- “It would create additional burdens for police officers, by requiring them to try to figure out exactly what the terms and conditions of the rental agreement are, and whether the driver was complying with them.”
On one side, the American Civil Liberties Union sees a ruling in the government’s favor would unfairly affect lower-income drivers, who depend on car rentals because they cannot afford to purchase a car, and minorities, who also depend on car rentals and are more likely to be pulled over. And on the other side, the State of Arizona view a ruling in Byrd’s favor could have a positive impact on drug couriers, human traffickers and smugglers who also tend to use rental cars.
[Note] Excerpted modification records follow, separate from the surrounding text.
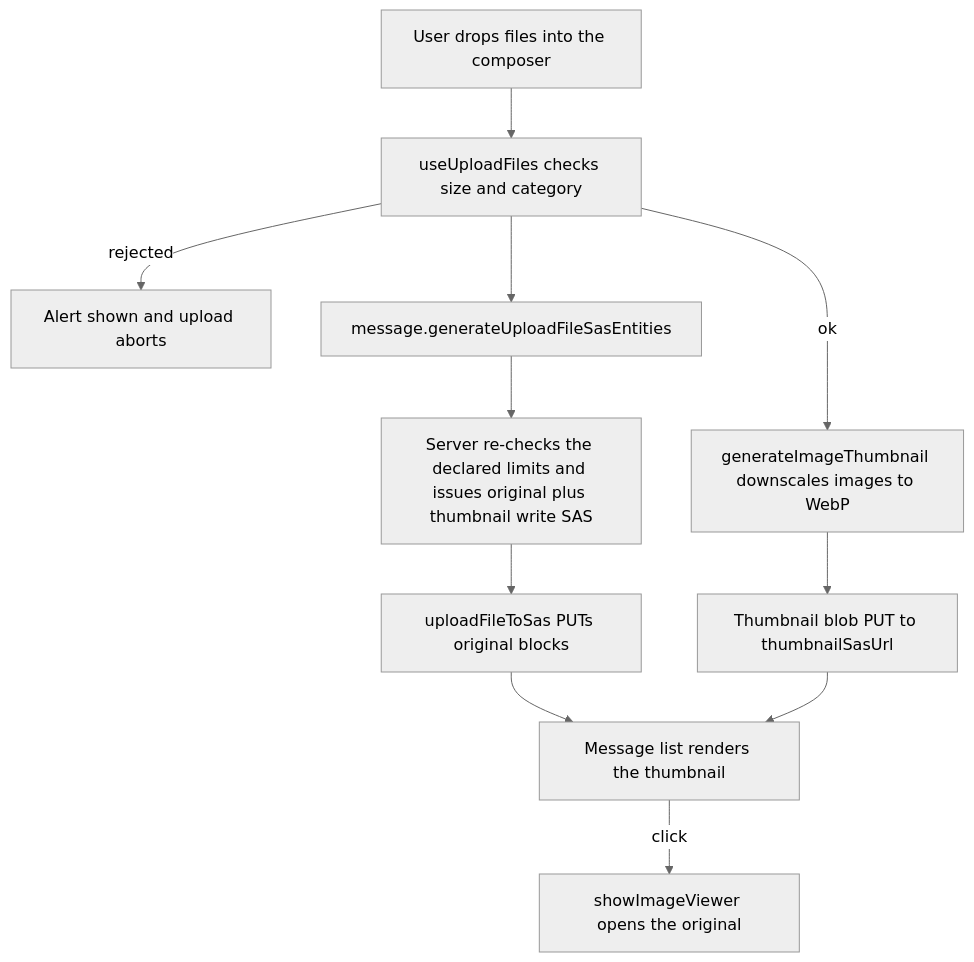
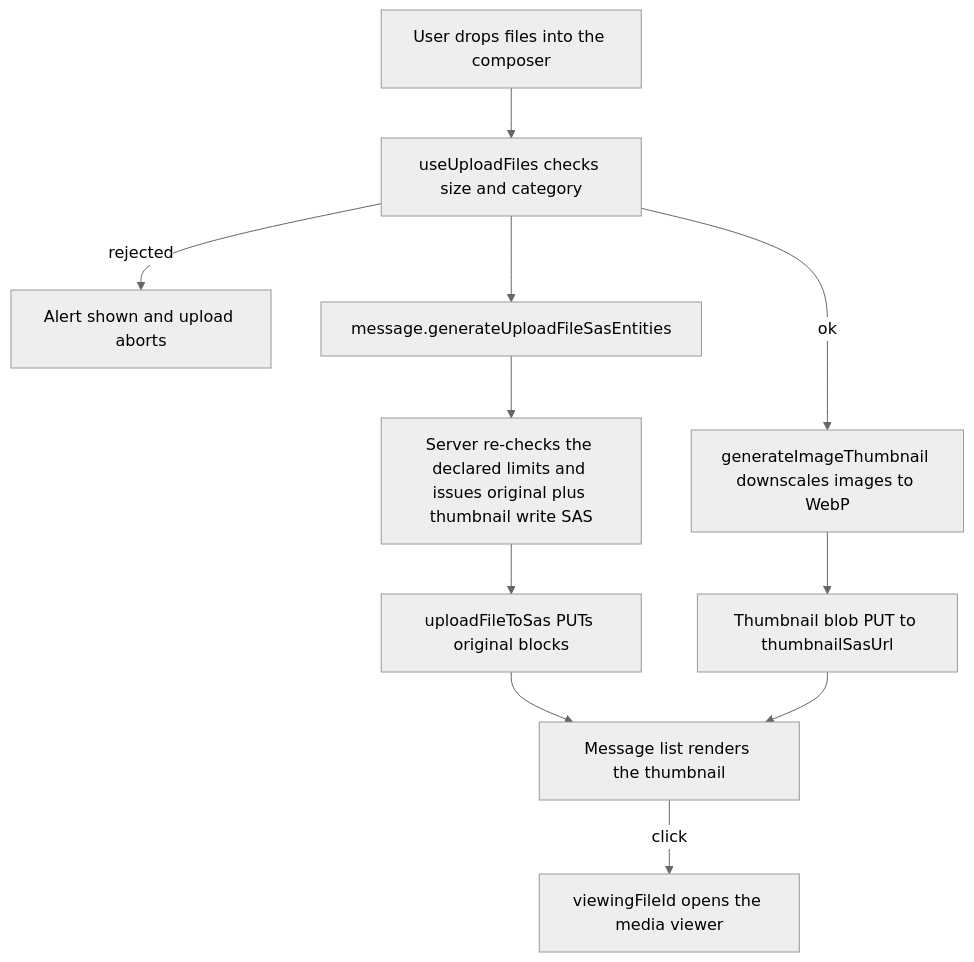
One commit to Esposter/Esposter changed the diagram in packages/app/content/docs/esbabbler/file-media.md. Above: the diagram before and after it, drawn with Mermaid (neutral theme). The commit also changed other lines of this file and 15 other files, not shown here.

````diff
--- a/packages/app/content/docs/esbabbler/file-media.md
+++ b/packages/app/content/docs/esbabbler/file-media.md
@@ -27,13 +27,13 @@
 ```mermaid
 flowchart TD
   drop[User drops files into the composer] --> validate[useUploadFiles checks size and category]
   validate -->|rejected| alert[Alert shown and upload aborts]
   validate -->|ok| thumb[generateImageThumbnail downscales images to WebP]
   validate --> sas[message.generateUploadFileSasEntities]
   sas --> enforce[Server re-checks the declared limits and issues original plus thumbnail write SAS]
   enforce --> upload[uploadFileToSas PUTs original blocks]
   thumb --> upthumb[Thumbnail blob PUT to thumbnailSasUrl]
   upload --> render[Message list renders the thumbnail]
   upthumb --> render
-  render -->|click| lightbox[showImageViewer opens the original]
+  render -->|click| viewer["viewingFileId opens the media viewer"]
 ```
````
In several weeks from today, on Feb. 27, the court will hear the case of United States v. Microsoft. As Ars Technica summarizes, the case asks, “Can American law enforcement, with a valid warrant, obtain data physically held abroad by an American company?”
Microsoft says no, an American court order should not have any power abroad, while the Justice Department, yes, because then it would easier for American companies to not have to comply with court orders.
The case involves Outlook email messages in Ireland, which the U.S. government has sought through the Stored Communications Act. As Ars points out, it’s not known what the government hopes to learn by acquiring the messages, whether the email holder is an American citizen or whether he or she has been charged with a crime. Ars adds:
“The US government, could, however, use the Mutual Legal Assistance Treaty process as a way to contact Irish authorities to serve a local warrant upon Microsoft’s Irish subsidiary, which controls the data center, to obtain the data.”
At the end of 2017, literally on Dec. 31, the Republic of Ireland filed an amicus brief arguing that it would comply with an MLAT request “if and when it be made.”
We will follow both these cases and report on the results in a future post.